◆ **WHAT YOU HAVE TO DO**: Go through the entries below. Copy out every line that contains "linspace".

◆ **SUPPLIED INFORMATION**:

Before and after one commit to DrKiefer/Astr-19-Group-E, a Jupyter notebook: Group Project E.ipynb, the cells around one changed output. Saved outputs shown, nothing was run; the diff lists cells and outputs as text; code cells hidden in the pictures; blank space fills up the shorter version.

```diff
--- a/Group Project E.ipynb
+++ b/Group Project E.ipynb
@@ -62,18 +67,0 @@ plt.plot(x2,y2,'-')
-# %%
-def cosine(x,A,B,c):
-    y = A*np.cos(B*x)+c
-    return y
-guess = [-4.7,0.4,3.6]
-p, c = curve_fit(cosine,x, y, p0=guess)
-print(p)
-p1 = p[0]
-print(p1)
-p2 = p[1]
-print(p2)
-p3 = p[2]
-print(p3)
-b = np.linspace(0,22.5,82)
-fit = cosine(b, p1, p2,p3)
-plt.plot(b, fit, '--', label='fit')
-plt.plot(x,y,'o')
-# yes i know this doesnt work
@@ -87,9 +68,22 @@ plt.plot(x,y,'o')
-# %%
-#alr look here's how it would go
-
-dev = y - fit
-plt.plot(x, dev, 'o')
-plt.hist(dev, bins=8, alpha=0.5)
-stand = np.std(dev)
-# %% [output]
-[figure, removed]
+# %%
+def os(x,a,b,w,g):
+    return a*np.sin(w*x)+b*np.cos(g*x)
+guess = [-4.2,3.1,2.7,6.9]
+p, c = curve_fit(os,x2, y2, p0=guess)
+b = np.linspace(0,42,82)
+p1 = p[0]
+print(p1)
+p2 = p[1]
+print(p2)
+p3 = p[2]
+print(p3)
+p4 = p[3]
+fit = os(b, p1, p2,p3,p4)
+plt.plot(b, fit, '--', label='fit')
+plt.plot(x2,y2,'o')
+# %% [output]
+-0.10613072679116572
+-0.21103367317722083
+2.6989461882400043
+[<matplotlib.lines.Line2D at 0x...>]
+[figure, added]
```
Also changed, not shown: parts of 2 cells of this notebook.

◆ **ANSWER TO THIS PROBLEM**:
-b = np.linspace(0,22.5,82)
+b = np.linspace(0,42,82)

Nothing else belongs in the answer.